Problem requirements - Gather up every line from the entries below that uses the word "transform".

Source data -

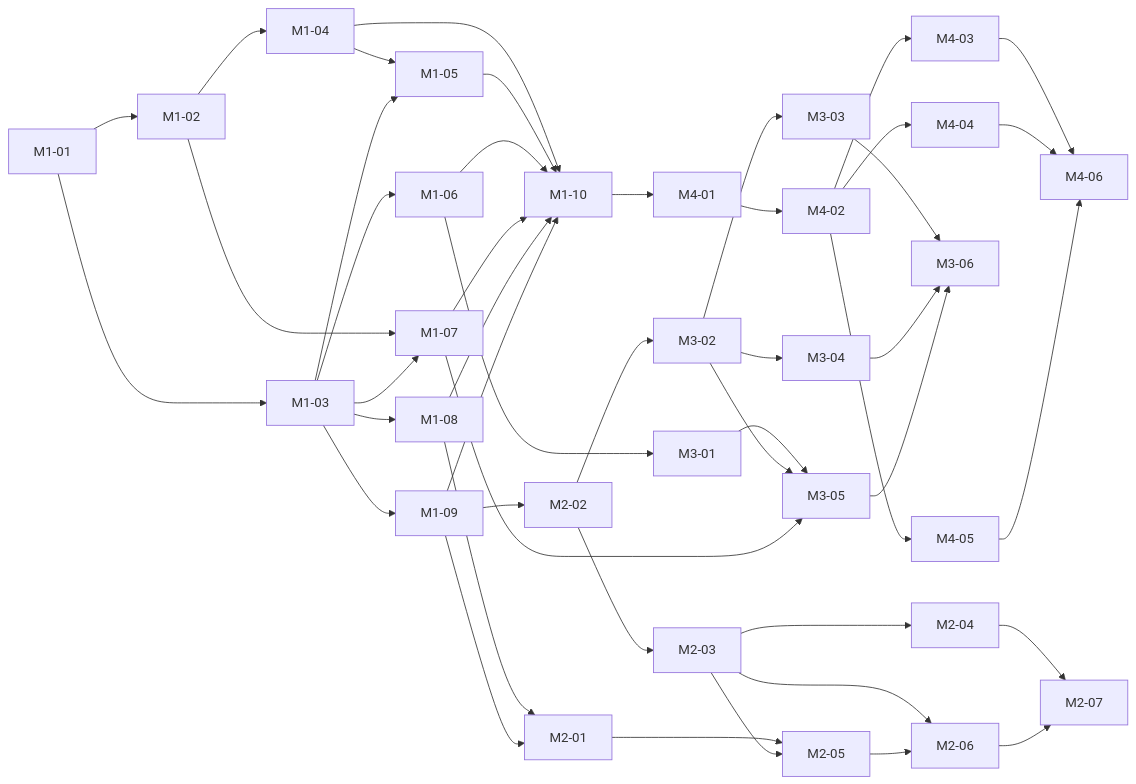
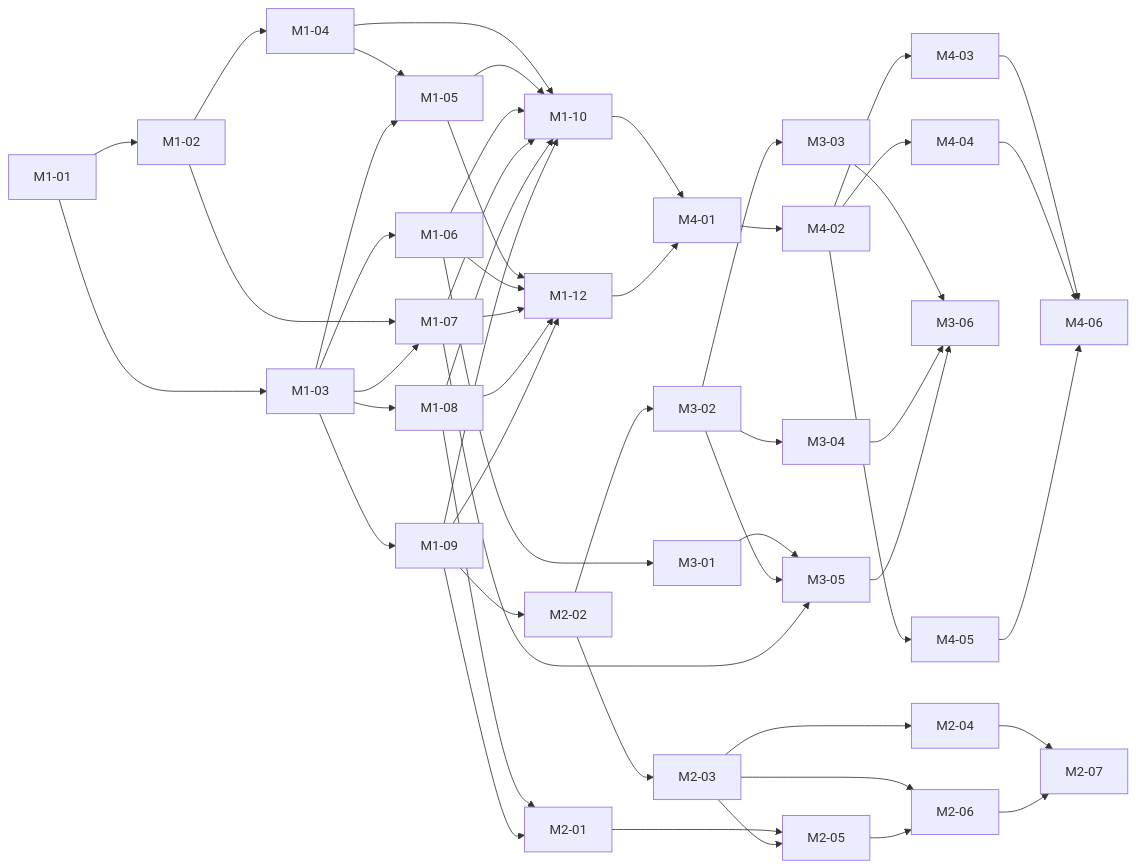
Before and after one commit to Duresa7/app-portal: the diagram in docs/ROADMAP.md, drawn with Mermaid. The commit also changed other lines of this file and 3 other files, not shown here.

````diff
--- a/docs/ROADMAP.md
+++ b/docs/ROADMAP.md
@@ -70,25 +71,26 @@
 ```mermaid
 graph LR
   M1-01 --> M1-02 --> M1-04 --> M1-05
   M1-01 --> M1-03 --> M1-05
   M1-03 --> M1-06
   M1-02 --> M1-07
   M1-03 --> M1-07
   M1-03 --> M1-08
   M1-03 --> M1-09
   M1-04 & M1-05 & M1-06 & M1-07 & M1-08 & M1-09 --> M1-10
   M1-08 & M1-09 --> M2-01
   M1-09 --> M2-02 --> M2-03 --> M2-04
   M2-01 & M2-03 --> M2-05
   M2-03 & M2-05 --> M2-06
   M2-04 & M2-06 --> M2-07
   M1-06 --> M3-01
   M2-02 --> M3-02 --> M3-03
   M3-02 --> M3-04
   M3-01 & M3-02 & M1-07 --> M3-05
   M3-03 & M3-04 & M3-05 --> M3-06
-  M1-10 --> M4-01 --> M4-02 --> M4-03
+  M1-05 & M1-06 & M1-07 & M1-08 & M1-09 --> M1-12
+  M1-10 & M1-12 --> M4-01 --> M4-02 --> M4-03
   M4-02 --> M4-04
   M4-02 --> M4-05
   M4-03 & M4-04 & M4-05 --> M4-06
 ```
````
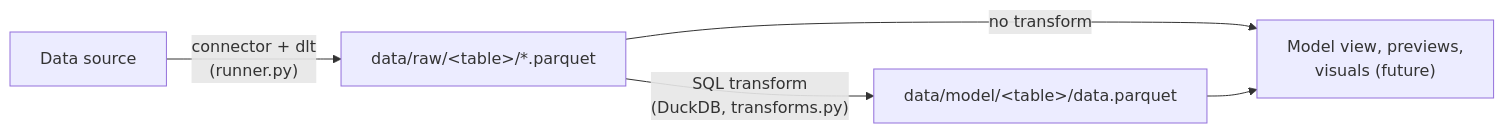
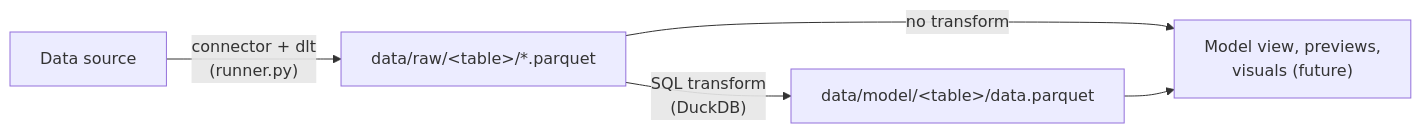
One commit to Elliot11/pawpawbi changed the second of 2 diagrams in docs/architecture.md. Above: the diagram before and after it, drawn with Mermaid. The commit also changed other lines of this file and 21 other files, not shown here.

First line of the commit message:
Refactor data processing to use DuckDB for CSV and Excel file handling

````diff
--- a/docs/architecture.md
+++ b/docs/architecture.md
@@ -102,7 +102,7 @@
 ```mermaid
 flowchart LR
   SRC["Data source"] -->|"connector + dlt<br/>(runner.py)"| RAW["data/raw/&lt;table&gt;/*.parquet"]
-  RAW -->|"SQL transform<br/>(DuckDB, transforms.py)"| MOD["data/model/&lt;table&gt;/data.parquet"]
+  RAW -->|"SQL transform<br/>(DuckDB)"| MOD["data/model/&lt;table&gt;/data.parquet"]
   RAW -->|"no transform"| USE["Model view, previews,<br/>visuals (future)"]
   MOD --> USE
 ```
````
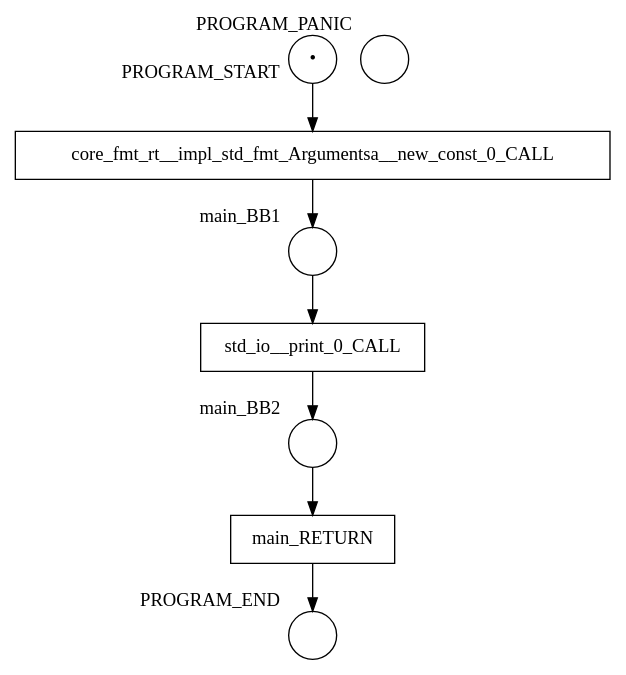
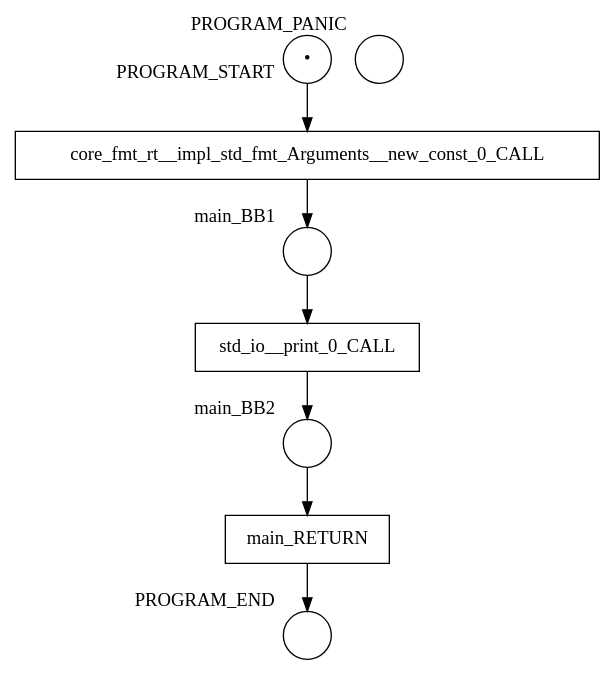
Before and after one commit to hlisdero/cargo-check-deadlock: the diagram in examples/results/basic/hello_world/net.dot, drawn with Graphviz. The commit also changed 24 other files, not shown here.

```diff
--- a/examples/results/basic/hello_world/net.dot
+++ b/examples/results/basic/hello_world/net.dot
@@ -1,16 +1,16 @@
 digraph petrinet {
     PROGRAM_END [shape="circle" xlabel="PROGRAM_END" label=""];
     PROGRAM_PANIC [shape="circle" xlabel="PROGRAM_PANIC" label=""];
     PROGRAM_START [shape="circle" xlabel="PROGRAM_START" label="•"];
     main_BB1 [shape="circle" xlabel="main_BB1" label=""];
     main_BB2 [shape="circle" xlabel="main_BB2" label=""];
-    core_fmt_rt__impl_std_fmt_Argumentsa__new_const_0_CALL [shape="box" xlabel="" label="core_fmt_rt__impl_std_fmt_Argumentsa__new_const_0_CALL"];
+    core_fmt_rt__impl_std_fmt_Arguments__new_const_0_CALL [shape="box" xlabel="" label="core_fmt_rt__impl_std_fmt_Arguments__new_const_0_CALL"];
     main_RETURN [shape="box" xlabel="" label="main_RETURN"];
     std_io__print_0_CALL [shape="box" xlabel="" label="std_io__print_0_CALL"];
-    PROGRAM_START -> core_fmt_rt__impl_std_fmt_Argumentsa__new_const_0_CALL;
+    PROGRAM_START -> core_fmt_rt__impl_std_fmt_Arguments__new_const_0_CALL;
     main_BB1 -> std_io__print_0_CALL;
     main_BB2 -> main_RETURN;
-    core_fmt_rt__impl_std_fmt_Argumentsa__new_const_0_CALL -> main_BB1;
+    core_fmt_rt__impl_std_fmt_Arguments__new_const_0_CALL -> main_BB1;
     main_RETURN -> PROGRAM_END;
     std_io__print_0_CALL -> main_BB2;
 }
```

Your solution -
-  RAW -->|"SQL transform<br/>(DuckDB, transforms.py)"| MOD["data/model/&lt;table&gt;/data.parquet"]
+  RAW -->|"SQL transform<br/>(DuckDB)"| MOD["data/model/&lt;table&gt;/data.parquet"]
   RAW -->|"no transform"| USE["Model view, previews,<br/>visuals (future)"]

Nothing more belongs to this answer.